Confidently prepare for a positive birth experience – Join The Birth Class
What is infertility?
The Two Week Wait
Why are prenatal vitamins so important in pregnancy?
Early signs of pregnancy
How to Prepare for a Positive Induction
In this week’s episode I interview ABC journalist, Johanna Nicholson who details the highs and lows of her five year journey to conceive and birth her baby boy, Henry. Unexplained infertility affects up 15% of Australian couples and for Jo and her husband James, it was a long and sometimes frustrating road. They eventually opted for IVF and after the heartbreaking loss of their first pregnancy, Jo conceived Henry and carried him to full term. She recalls her birth experience with reverence, detailing every step of the journey from induction and cesarean birth to the trip home from hospital and the sleepy, beautiful, challenging first few weeks.

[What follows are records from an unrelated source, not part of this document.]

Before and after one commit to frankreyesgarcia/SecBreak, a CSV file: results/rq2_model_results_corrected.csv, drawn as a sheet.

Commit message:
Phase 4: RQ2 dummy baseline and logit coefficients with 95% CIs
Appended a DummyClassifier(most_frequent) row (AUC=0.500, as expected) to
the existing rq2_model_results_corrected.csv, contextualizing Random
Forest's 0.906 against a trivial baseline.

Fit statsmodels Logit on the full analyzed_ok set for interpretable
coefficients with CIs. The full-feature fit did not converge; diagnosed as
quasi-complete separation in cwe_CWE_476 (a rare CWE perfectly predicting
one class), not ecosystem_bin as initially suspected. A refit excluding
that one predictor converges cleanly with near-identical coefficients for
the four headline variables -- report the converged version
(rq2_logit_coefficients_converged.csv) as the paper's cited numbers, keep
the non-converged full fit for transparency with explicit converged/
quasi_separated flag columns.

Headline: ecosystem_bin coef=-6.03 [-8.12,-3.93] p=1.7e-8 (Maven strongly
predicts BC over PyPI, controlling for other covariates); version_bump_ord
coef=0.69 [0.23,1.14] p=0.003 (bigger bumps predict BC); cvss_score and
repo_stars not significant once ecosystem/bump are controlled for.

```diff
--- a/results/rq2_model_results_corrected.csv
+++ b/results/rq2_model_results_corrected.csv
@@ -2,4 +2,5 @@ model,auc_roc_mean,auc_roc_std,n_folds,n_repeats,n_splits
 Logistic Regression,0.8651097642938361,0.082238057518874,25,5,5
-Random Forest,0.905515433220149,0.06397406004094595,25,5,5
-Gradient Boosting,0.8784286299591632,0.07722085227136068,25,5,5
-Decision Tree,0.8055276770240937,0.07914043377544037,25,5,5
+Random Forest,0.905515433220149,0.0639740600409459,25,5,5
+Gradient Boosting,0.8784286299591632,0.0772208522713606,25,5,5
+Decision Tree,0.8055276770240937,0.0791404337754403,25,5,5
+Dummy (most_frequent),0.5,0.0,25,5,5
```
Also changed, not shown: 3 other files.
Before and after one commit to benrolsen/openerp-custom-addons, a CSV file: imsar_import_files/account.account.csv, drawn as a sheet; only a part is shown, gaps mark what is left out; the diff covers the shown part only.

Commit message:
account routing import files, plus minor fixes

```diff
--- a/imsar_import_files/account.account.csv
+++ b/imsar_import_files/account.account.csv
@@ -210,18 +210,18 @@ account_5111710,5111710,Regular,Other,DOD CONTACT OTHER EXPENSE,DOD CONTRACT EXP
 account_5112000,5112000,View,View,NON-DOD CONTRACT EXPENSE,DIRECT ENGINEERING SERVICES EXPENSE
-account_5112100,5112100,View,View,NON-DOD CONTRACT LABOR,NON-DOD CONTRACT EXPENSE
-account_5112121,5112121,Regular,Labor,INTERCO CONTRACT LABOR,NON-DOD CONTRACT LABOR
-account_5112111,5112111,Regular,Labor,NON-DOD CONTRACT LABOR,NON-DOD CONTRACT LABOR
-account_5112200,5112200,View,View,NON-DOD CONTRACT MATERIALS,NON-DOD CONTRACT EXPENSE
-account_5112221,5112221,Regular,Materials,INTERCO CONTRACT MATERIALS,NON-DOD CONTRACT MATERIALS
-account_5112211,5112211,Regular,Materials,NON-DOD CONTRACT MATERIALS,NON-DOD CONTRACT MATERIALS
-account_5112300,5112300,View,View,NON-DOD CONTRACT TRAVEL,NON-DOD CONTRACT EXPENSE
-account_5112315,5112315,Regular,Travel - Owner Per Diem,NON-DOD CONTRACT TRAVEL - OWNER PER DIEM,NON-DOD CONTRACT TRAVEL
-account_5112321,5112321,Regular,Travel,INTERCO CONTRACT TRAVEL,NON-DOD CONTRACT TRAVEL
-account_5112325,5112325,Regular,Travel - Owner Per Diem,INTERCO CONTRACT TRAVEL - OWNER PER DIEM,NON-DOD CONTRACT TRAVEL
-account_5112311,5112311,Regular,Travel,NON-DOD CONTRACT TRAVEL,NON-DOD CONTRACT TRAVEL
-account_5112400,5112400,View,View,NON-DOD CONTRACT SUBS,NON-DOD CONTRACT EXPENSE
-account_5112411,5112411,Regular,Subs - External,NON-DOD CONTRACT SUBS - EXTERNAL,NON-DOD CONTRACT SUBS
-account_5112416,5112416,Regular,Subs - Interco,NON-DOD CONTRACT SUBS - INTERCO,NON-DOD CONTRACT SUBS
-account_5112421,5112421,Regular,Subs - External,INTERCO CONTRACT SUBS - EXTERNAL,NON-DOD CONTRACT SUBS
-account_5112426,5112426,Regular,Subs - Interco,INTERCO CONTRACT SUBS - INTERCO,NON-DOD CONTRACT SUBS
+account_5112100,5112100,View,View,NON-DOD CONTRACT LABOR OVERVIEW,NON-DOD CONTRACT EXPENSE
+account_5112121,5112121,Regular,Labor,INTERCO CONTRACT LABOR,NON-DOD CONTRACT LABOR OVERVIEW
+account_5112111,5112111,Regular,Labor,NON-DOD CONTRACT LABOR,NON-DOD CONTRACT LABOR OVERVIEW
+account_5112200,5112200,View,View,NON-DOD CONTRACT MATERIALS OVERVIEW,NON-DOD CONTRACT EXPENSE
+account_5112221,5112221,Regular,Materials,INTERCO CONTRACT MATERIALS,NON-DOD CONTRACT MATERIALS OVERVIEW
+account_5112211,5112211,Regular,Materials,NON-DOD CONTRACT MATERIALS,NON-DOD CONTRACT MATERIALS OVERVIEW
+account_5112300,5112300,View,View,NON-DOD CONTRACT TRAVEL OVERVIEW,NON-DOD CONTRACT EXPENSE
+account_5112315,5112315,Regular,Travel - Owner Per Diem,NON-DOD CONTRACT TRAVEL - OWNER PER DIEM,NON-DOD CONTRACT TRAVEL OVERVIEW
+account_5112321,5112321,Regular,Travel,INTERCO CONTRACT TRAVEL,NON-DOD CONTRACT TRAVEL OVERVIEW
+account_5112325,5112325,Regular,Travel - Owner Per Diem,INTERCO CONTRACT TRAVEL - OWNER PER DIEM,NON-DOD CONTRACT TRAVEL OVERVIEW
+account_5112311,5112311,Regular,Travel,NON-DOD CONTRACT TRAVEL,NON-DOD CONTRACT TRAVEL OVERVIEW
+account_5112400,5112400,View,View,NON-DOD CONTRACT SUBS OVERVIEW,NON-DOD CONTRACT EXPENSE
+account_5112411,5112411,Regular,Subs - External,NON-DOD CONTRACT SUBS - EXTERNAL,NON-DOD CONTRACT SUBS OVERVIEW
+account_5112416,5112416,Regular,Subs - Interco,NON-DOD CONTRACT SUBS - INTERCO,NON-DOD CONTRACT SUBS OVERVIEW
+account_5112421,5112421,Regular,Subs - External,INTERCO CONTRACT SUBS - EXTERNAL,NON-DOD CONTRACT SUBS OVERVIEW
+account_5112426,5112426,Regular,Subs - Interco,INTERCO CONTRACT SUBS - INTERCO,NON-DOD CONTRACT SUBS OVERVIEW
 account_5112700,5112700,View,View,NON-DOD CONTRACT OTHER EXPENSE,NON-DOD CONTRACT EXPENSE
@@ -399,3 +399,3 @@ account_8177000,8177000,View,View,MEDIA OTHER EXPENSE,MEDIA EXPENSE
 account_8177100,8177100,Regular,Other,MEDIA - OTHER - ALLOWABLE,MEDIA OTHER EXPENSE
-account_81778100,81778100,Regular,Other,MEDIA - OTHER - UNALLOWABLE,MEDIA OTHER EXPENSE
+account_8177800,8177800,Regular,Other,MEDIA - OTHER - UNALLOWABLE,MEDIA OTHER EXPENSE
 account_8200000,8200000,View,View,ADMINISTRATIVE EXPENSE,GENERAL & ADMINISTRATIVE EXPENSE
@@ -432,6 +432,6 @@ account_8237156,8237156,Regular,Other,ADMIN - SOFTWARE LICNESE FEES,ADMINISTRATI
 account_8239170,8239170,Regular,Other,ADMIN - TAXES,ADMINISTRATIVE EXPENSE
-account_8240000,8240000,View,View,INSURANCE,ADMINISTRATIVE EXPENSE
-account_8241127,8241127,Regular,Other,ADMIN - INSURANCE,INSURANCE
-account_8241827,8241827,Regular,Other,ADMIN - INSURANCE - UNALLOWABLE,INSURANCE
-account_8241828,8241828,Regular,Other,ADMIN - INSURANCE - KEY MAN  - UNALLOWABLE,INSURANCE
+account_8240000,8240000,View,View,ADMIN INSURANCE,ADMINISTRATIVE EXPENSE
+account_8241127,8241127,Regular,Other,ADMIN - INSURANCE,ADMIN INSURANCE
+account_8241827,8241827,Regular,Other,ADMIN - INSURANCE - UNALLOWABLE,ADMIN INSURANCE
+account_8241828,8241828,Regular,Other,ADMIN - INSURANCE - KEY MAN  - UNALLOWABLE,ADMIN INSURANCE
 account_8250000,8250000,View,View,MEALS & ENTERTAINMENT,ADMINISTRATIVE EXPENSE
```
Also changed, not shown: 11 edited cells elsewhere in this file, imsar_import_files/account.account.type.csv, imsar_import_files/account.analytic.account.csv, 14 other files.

Jo admits that she started off feeling very relaxed about falling but after a year without success she decided to see her GP who encouraged her to have a series of tests and scans. Everything came back normal; she was ovulating regularly, her hormone levels were normal and her basal temperature reading didn’t show any unusual signs. Encouraged by the results, Jo and James continued for another year before they sought the advice of a fertility specialist.
“She told us to keep trying but looking back I think we probably should have started to make some serious decisions then. It was in the third year we went back to our GP and we got a referral to do ovulating tracking which involved lots of blood tests over a three-month period. From there we decided to do IVF.”
Even though her inability to conceive didn’t consume her, it was always in the back of her mind. Jo administered the injections herself and admits to feeling a bit like a pincushion after all her recent tests. After the first round she had Ovarian Hyperstimulation Syndrome and she had to wait two months for her hormones to normalise so they could do the transfer.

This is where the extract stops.